We’ve been writing about robots from the Ishikawa Watanabe Laboratory at the University of Tokyo for years. They’ve always had very cool demos, like robots throwing balls, robots tracking balls, robots catching balls, robots hitting balls, and robots running really really fast.
I’d just sort of figured that these demos were simply fun and interesting ways of highlighting the capabilities of high-speed actuators and vision systems.
Evidently, I don’t know anything, because it’s now totally obvious that they’re working on a humanoid robot that plays baseball.
Here’s what the researchers say:
We have been developing robotic systems that individually achieve fundamental actions of baseball, such as throwing, tracking of the ball, batting, running, and catching. We achieved these tasks by controlling high-speed robots based on real-time visual feedback from high-speed cameras. Before integrating these abilities into one robot, we here summarize the technical elements of each task.
“Before integrating these abilities into one robot.” I can’t even put into words how awesome that’s going to be, and putting awesome things into words is (supposedly) my full-time job.

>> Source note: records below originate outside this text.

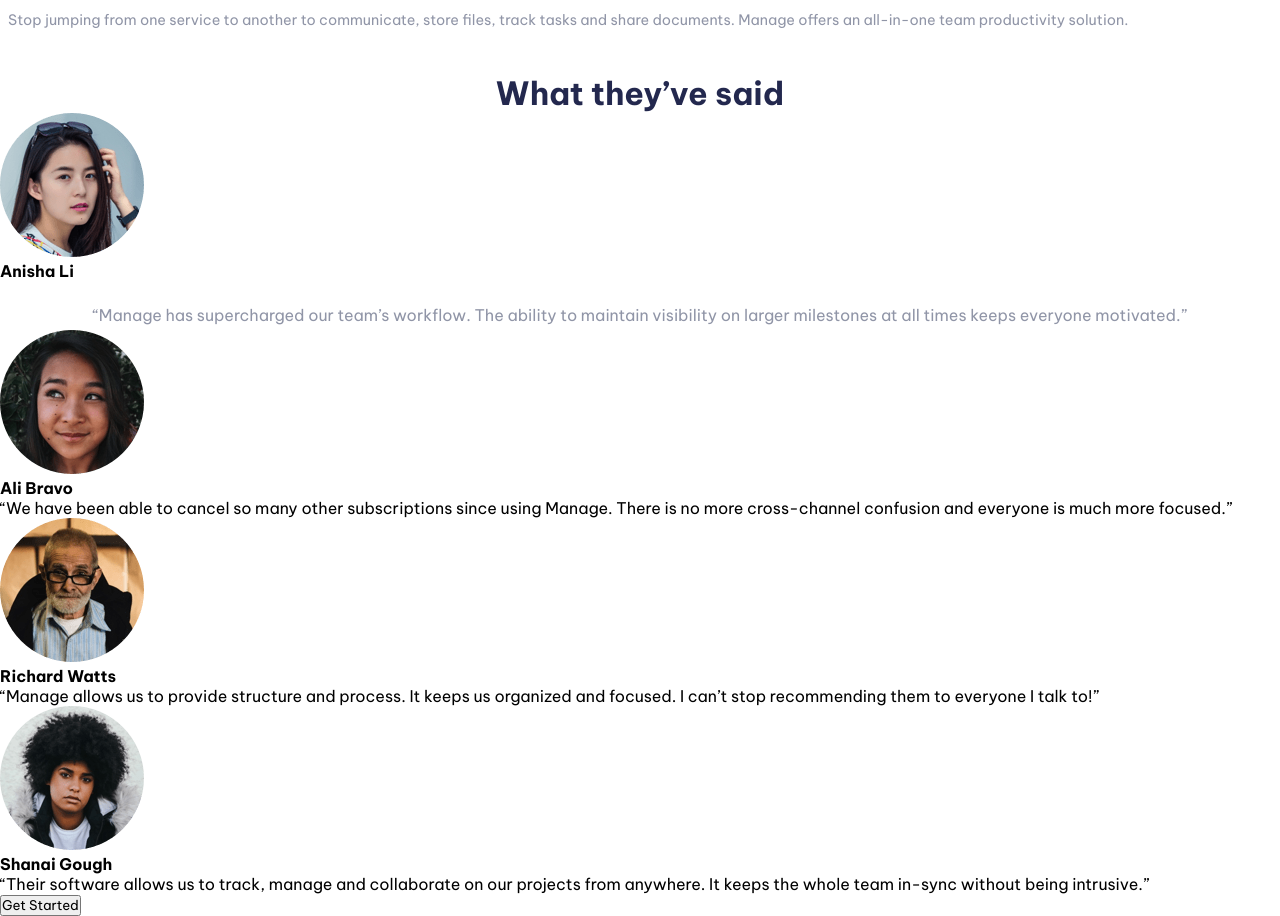
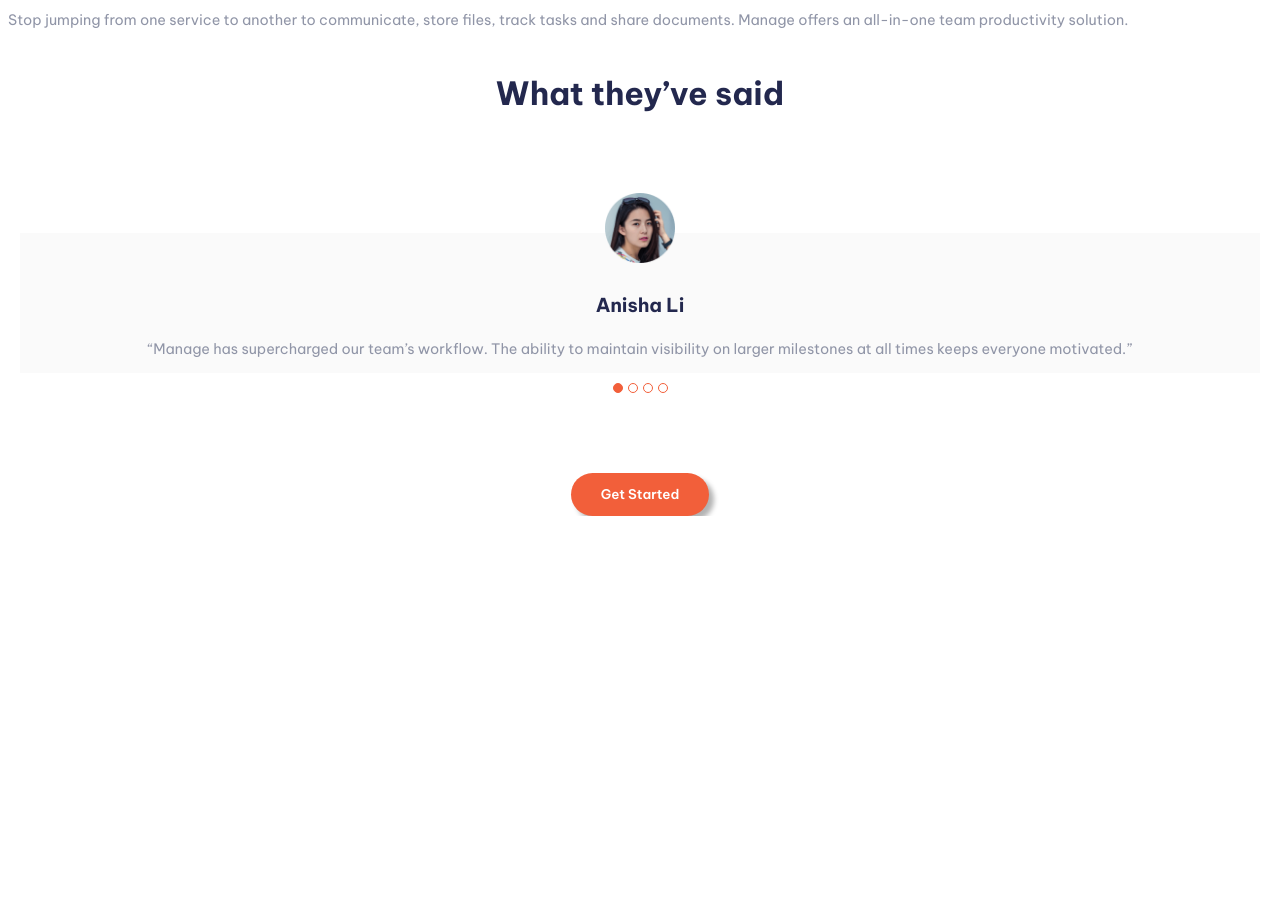
Before and after one commit to t0ng42013/managePageLGA, a plain HTML site: page index.html in a window 1280 px wide. Shown: the part 1133-2049 px from the top of the page. After the commit the page ends 1649 px from the top, so only its background shows below. Drawn offline with Linux system fonts and the light colour scheme.

Commit message:
card mobile 375px

```diff
--- a/css/mobile.css
+++ b/css/mobile.css
@@ -94,6 +94,65 @@
   font-size: 0.9rem;
 }
 
+/* card */
+.containerCard{
+  position: relative;
+  overflow: hidden;
+  margin:0 20px;
+}
+.slides{
+  margin-top: 40px;
+  padding-top: 80px;
+  display: flex;
+}
+
+.card{
+ min-width: 100%;
+ padding: 10px;
+ padding-top: 60px;
+ position: relative;
+ display: flex;
+ flex-direction: column;
+ justify-content: center;
+ align-items: center;
+ background-color: #fafafa ;
+
+ img{
+  position: absolute;
+  width: 70px;
+  top: -40px;
+ }
+ h4{
+  font-size: 1.2rem;
+  color: rgb(35, 40, 78);
+ }
+ p{
+  font-size: .9rem;
+ }
+
+}
+
+.bars{
+    display: flex;
+    justify-content: center;
+    gap: 5px;
+    margin-top: 10px;
+}
+.bar{
+  width: 10px;
+  height: 10px;
+  border: 1px solid rgb(242, 95, 58);
+  border-radius: 50%;
+  margin-bottom: 40px;
+}
+
+.barActive{
+    background-color: rgb(242, 95, 58);
+}
+
+
+
+
 
 
 /* generales */
--- a/index.html
+++ b/index.html
@@ -13,15 +13,11 @@
       <!--NAVBAR  -->
       <nav class="header__navbar">
         <figure class="header__navbar--logo">
-          <img
-            src="./assets/images/logo.svg"
-            alt="logo"
-          />
+          <img src="./assets/images/logo.svg" alt="logo" />
         </figure>
 
         <!-- menu -->
-        <ul
-        id="menuMobile" class="header__navbar--menu">
+        <ul id="menuMobile" class="header__navbar--menu">
           <li><a href="#">Pricing</a></li>
           <li><a href="#">Product</a></li>
           <li><a href="#">About Us</a></li>
@@ -31,8 +27,7 @@
 
         <button class="btn btn-start desk">Get Started</button>
         <!-- botón hamburguesa -->
-        <div
-         id="btnHamburger" class="header__navbar--hamburger">
+        <div id="btnHamburger" class="header__navbar--hamburger">
           <img
             class="hamburger"
             src="./assets/images/icon-hamburger.svg"
@@ -49,7 +44,6 @@
             while keeping the larger team goals in view.
           </p>
           <button class="btn btnStart">Get Started</button>
-
         </div>
 
         <div>
@@ -62,17 +56,20 @@
       <figure class="header__deco--middel">
         <img
           class="header__hero--bg-tablet middle"
-      src="./assets/images/bg-tablet-pattern.svg" alt="deco">
+          src="./assets/images/bg-tablet-pattern.svg"
+          alt="deco"
+        />
       </figure>
       <img
         class="header__hero--bg-tablet"
-      src="./assets/images/bg-tablet-pattern.svg" alt="bg-tablet-pattern">
+        src="./assets/images/bg-tablet-pattern.svg"
+        alt="bg-tablet-pattern"
+      />
     </header>
 
     <main>
       <section class="sectionAbout">
         <section class="sectionManage">
-
           <h3 class="h3">What’s different about Manage?</h3>
           <p class="paragraph">
             Manage provides all the functionality your team needs, without the
@@ -118,16 +115,23 @@
               </p>
             </div>
           </div>
-
         </section>
       </section>
 
       <section class="sectionCard">
         <h3 class="h3">What they’ve said</h3>
 
-        <div class="containerCard">
+        <div
+        id="containerSld" class="containerCard"
+        >
+
+          <div class="slides">
             <div class="card">
-            <img class="cardImg" src="./assets/images/avatar-anisha.png" alt="" />
+              <img
+                class="cardImg"
+                src="./assets/images/avatar-anisha.png"
+                alt="avatar"
+              />
               <h4>Anisha Li</h4>
               <p class="paragraph">
                 “Manage has supercharged our team’s workflow. The ability to
@@ -135,42 +139,48 @@
                 everyone motivated.”
               </p>
             </div>
+
             <div class="card">
               <img src="./assets/images/avatar-ali.png" alt="" />
               <h4>Ali Bravo</h4>
-            <p>
+              <p class="paragraph">
                 “We have been able to cancel so many other subscriptions since
                 using Manage. There is no more cross-channel confusion and
                 everyone is much more focused.”
               </p>
             </div>
+
             <div class="card">
               <img src="./assets/images/avatar-richard.png" alt="" />
               <h4>Richard Watts</h4>
-            <p>
+              <p class="paragraph">
                 “Manage allows us to provide structure and process. It keeps us
-              organized and focused. I can’t stop recommending them to everyone
-              I talk to!”
+                organized and focused. I can’t stop recommending them to
+                everyone I talk to!”
               </p>
             </div>
+
             <div class="card">
               <img src="./assets/images/avatar-shanai.png" alt="" />
               <h4>Shanai Gough</h4>
-            <p>
-              “Their software allows us to track, manage and collaborate on our
-              projects from anywhere. It keeps the whole team in-sync without
-              being intrusive.”
+              <p class="paragraph">
+                “Their software allows us to track, manage and collaborate on
+                our projects from anywhere. It keeps the whole team in-sync
+                without being intrusive.”
               </p>
             </div>
+
           </div>
+        </div>
+
         <div class="bars">
-          <span class="bar"></span>
           <span class="bar barActive"></span>
+          <span class="bar "></span>
           <span class="bar"></span>
           <span class="bar"></span>
         </div>
 
-        <button>Get Started</button>
+        <button class="btn btnStart">Get Started</button>
       </section>
     </main>
     <footer></footer>
--- a/index.js
+++ b/index.js
@@ -1,9 +1,24 @@
-const btnHamburger = document.getElementById('btnHamburger');
-const menuMobile = document.getElementById('menuMobile');
+// menu hamburguesa
+const btnHamburger = document.getElementById("btnHamburger");
+const menuMobile = document.getElementById("menuMobile");
+
+btnHamburger.addEventListener("click", () => {
+  menuMobile.classList.toggle("showMenu");
+});
+
+// slider de card
+const containerCard = document.getElementById("containerSld");
+const slides = document.querySelector(".slides");
+const bars = [...document.querySelectorAll(".bar")];
 
 
 
+bars.forEach((i) => {
+  i.addEventListener("click", (e) => {
+    bars.forEach((bar) => bar.classList.remove("barActive"));
+    i.classList.add("barActive");
+   let index = bars.indexOf(i)
+    slides.style.transform = `translateX(-${index * slides.offsetWidth}px)`;
 
-btnHamburger.addEventListener('click', () => {
-    menuMobile.classList.toggle('showMenu');
+  });
 });
```
Lines whose indentation alone changed are shown as unchanged.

In terms of the sport of baseball, the video above illustrates how much better a robot could be (potentially, of course) than a human. A robot pitcher could throw strikes (or anything else) with pinpoint, repeatable precision. But the advantage would almost certainly go to the robot batter, which will use its high-speed vision to detect spin and track the trajectory of the ball such that it can target the resulting hit anywhere it likes.
I’ll admit to being more of a fan of soccer than of baseball, but it seems that baseball (and sports in general) rely to some extent on randomness and chance to be exciting. When humans play baseball, they don’t have perfect control over where pitches or hits go. If they did, it wouldn’t be much of a game. So the question is, if robots like these start playing baseball, is that going to make the game more interesting, or less?
Either way, we’re incredibly excited to see how this project progresses. The Ishikawa Watanabe Laboratory makes some amazing systems, and putting them all together into a baseball-playing android is going to be the most amazing thing yet.
Evan Ackerman is a senior editor at IEEE Spectrum. Since 2007, he has written over 6,000 articles on robotics and technology. He has a degree in Martian geology and is excellent at playing bagpipes.